Thursday, Oct. 18, 2012 | 6:01 p.m.
The Mongols motorcycle club is filing a complaint with the Clark County District Attorney's Office this week, alleging the Boulder City Police Department targeted its members for harassment and tried to destroy evidence of possible civil rights abuses during the club's national meeting in Boulder City this past summer.
Stephen Stubbs, a Las Vegas tax attorney representing the Mongols bikers, shared internal police department emails – which Stubbs said he had verified as authentic – Thursday with District Attorney Steve Wolfson to back up the Mongols’ allegations against Boulder City Police.
In one leaked email to City Attorney Dave Olsen and Judge Victor Miller, Police Chief Thomas Finn asked the court to adopt a "zero tolerance" approach in prosecuting any ordinance violations, traffic violations and other misdemeanors against the "Mongol Miscreants."
"As part of our zero tolerance approach, all the law enforcement agencies have asked if our court and prosecutor would consider 'no deals' when the misdemeanors are adjudicated," Finn wrote. "Doing so would make it clear to the 'Mongol Miscreants' that Boulder City does not tolerate bad behavior."
In another leaked email, Finn suggested to 31 city employees that they delete all emails related to their preparations for the Mongols gathering in June.
"If they submit a records request for them, it would obviously show our hand and divulge the strategies and staffing levels we need to keep confidential," Finn wrote. "Therefore, please delete any and all emails related to the event immediately."
Finn did not respond to requests for comments.
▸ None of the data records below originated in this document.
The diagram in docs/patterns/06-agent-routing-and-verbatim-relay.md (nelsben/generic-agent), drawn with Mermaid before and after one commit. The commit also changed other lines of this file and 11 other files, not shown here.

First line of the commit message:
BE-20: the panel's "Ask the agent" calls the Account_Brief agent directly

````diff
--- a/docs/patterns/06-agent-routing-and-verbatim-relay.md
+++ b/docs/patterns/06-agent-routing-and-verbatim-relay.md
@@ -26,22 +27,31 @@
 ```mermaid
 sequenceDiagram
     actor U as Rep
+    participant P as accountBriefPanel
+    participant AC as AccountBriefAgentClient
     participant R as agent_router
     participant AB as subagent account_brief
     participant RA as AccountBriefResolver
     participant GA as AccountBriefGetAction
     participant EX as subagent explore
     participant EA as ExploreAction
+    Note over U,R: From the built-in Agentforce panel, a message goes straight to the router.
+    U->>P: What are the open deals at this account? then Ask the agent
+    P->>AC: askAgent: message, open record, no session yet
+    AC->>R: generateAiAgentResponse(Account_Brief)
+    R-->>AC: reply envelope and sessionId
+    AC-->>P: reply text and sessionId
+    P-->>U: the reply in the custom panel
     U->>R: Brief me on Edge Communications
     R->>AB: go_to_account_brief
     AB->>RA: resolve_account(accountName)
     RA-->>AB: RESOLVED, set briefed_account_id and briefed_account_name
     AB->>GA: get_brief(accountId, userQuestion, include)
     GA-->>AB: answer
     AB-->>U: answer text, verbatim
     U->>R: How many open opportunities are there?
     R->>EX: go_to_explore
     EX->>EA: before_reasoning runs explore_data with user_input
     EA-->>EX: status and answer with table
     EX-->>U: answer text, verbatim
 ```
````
City Manager Vicki Mayes, who is one of the recipients of Finn's email – declined to comment.
Stubbs argued that both emails are evidence of police profiling of Mongols members, which he said was in violation of their civil rights. Furthermore, Finn's request to delete emails is tantamount to destroying evidence that could be used in court – a gross misdemeanor offense punishable up to one year in prison, Stubbs said.
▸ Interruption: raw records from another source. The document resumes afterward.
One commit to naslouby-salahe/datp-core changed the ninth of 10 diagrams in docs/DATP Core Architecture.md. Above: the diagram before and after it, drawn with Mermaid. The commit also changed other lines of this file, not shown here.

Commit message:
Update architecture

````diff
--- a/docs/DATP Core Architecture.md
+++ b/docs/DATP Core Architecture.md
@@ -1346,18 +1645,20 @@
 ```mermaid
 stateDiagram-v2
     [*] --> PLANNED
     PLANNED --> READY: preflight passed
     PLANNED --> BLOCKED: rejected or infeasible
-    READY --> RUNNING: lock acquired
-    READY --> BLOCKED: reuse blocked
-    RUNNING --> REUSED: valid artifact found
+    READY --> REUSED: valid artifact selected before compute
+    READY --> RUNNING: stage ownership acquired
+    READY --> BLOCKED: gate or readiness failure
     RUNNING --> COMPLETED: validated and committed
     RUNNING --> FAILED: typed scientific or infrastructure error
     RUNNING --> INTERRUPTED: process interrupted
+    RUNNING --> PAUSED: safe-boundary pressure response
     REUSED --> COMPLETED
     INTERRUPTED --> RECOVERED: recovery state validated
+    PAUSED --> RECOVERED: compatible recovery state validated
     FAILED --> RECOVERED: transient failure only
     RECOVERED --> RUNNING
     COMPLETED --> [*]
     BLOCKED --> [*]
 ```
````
"Those (email) records belong to the public," Stubbs said. "This is a police chief who willfully is destroying evidence and is telling his department to destroy evidence."
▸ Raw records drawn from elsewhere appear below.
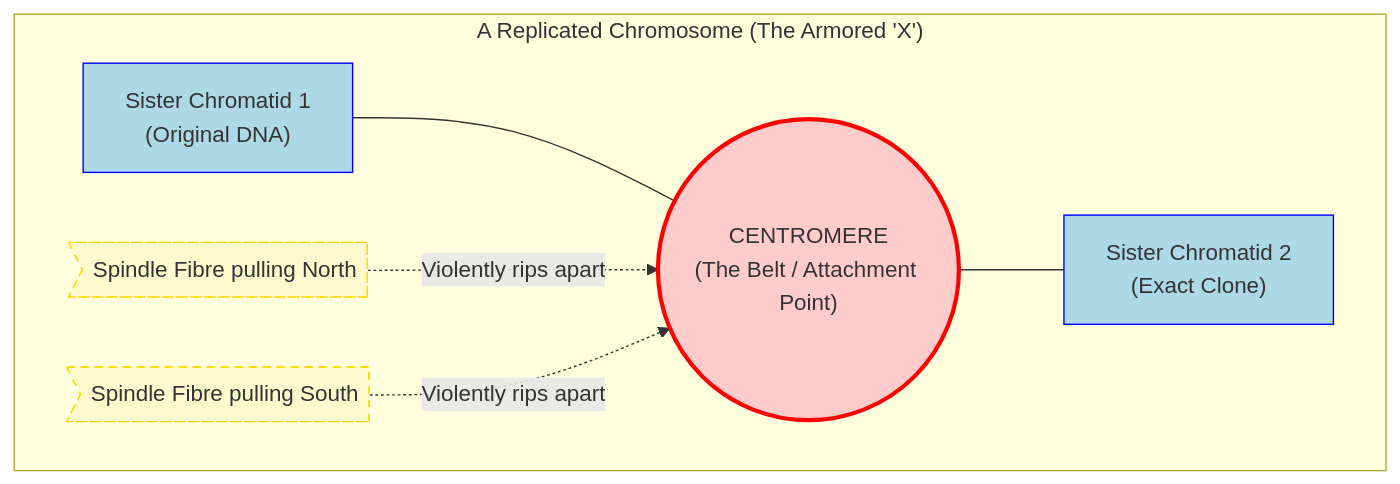
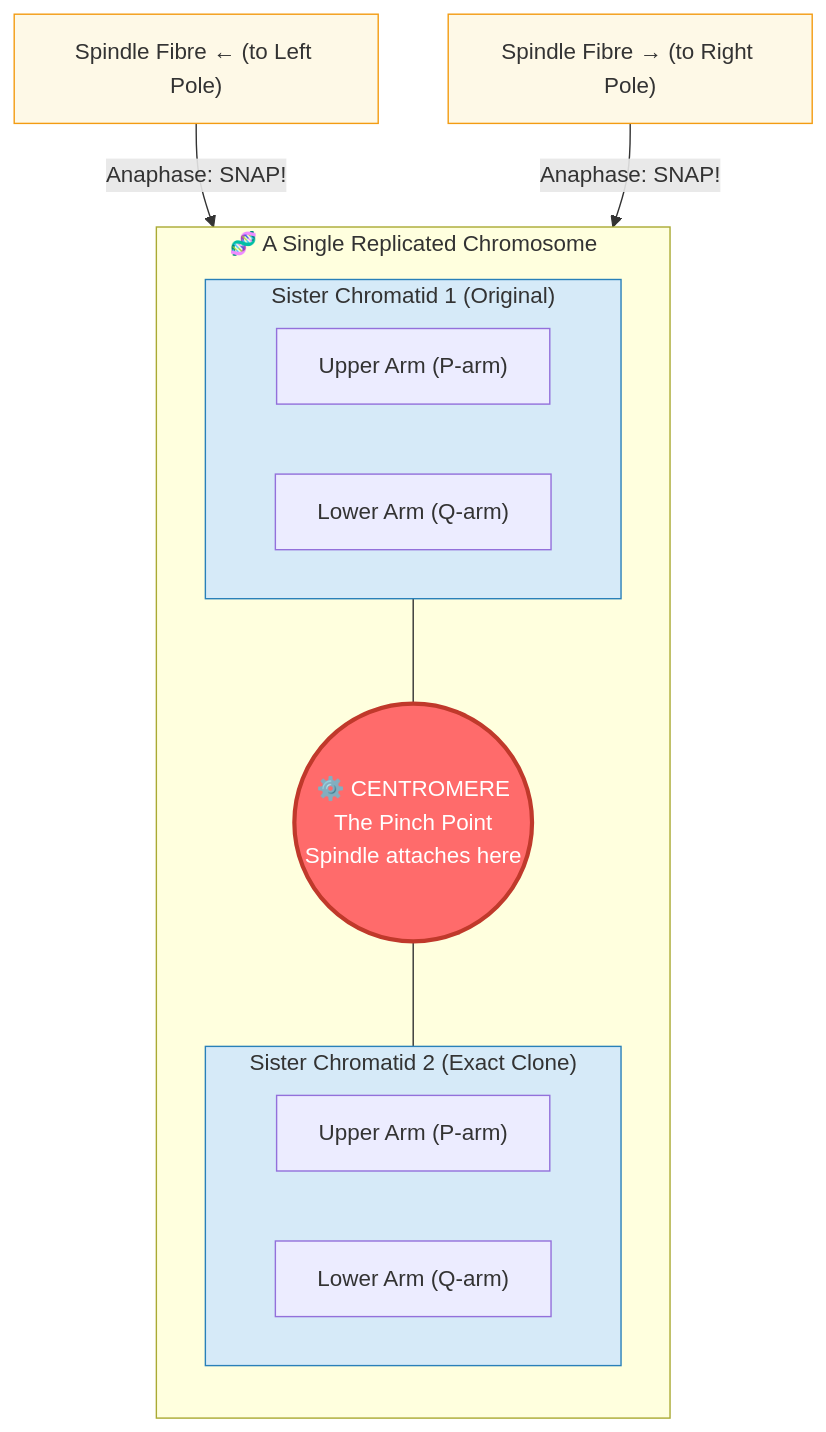
The first of 5 diagrams in Chapter_02_Tutorial/2.3_Structure_of_Chromosomes.md (naveengarla/icse-10th-biology), drawn with Mermaid before and after one commit. The commit also changed other lines of this file, not shown here.

Commit message:
Complete visual overhaul of 2.3 with 4 Mermaid diagrams (anatomy, packing, base pairing, replication)

````diff
--- a/Chapter_02_Tutorial/2.3_Structure_of_Chromosomes.md
+++ b/Chapter_02_Tutorial/2.3_Structure_of_Chromosomes.md
@@ -9,25 +13,35 @@
 ```mermaid
 graph TD
-    subgraph Chromosome ["A Replicated Chromosome (The Armored 'X')"]
-        direction LR
+    subgraph CHROMOSOME ["🧬 A Single Replicated Chromosome"]
+        direction TB
         
-        Chromatid1["Sister Chromatid 1<br>(Original DNA)"]
-        Chromatid2["Sister Chromatid 2<br>(Exact Clone)"]
-        Centromere(("CENTROMERE<br>(The Belt / Attachment Point)"))
-        
-        Spindle1>Spindle Fibre pulling North]
-        Spindle2>Spindle Fibre pulling South]
-        
-        Chromatid1 --- Centromere
-        Centromere --- Chromatid2
-        
-        Spindle1 -.->|Violently rips apart| Centromere
-        Spindle2 -.->|Violently rips apart| Centromere
+        subgraph ARM1 ["Sister Chromatid 1 (Original)"]
+            C1_top["Upper Arm (P-arm)"]
+            C1_bot["Lower Arm (Q-arm)"]
+        end
+
+        CEN(("⚙️ CENTROMERE
+        The Pinch Point
+        Spindle attaches here"))
+
+        subgraph ARM2 ["Sister Chromatid 2 (Exact Clone)"]
+            C2_top["Upper Arm (P-arm)"]
+            C2_bot["Lower Arm (Q-arm)"]
+        end
+
+        ARM1 --- CEN
+        CEN --- ARM2
     end
-    
-    style Centromere fill:#ffcccb,stroke:#ff0000,stroke-width:3px
-    style Chromatid1 fill:#add8e6,stroke:#0000ff
-    style Chromatid2 fill:#add8e6,stroke:#0000ff
-    style Spindle1 fill:#fffacd,stroke:#ffd700,stroke-dasharray: 5 5
-    style Spindle2 fill:#fffacd,stroke:#ffd700,stroke-dasharray: 5 5
+
+    SpindleL["Spindle Fibre ← (to Left Pole)"]
+    SpindleR["Spindle Fibre → (to Right Pole)"]
+
+    SpindleL -- "Anaphase: SNAP!" --> CEN
+    SpindleR -- "Anaphase: SNAP!" --> CEN
+
+    style CEN fill:#ff6b6b,color:#fff,stroke:#c0392b,stroke-width:3px
+    style ARM1 fill:#d6eaf8,stroke:#2980b9
+    style ARM2 fill:#d6eaf8,stroke:#2980b9
+    style SpindleL fill:#fef9e7,stroke:#f39c12
+    style SpindleR fill:#fef9e7,stroke:#f39c12
 ```
````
The District Attorney's Office declined to comment Thursday afternoon.
This complaint represents the latest salvo in a months-long lawsuit against local police departments by the Southern Nevada Confederation of Clubs, a Las Vegas-based organization that includes 37 local motorcycle clubs.
The lawsuit – filed in U.S. District Court one day after the Mongols' national meeting in Boulder City in late June – alleges that members of the Mongols, Bandidos, Vagos and Stray Cats motorcycle clubs were "unlawfully targeted and harassed" by police officers from Boulder City, Metro and North Las Vegas over the past several years.
The motorcycle clubs’ grievances range from an arrest of a member on a false warrant and trespassing on a private event to questionable police stops and police brutality.
In one incident, a male police officer allegedly groped a female biker during a stop. In another incident, a police officer allegedly pushed a biker's head against a police car, detained him for more than an hour and slammed the car door on his foot, breaking it.
The suit, which was amended earlier this month to include more incidents, seeks damages of $75,000 on each claim for relief and also punitive and exemplary damages in excess of $75,000.
Stubbs, who represents the motorcycle confederation, said the quiet and calm Mongols gathering this summer demonstrated good behavior on the part of the bikers. The same could not be said for some of the police officers, he added.
"These bikers have the same constitutional rights as anybody else," Stubbs said. "It's offensive that some police officers would violate their rights, the same ones they are sworn to protect."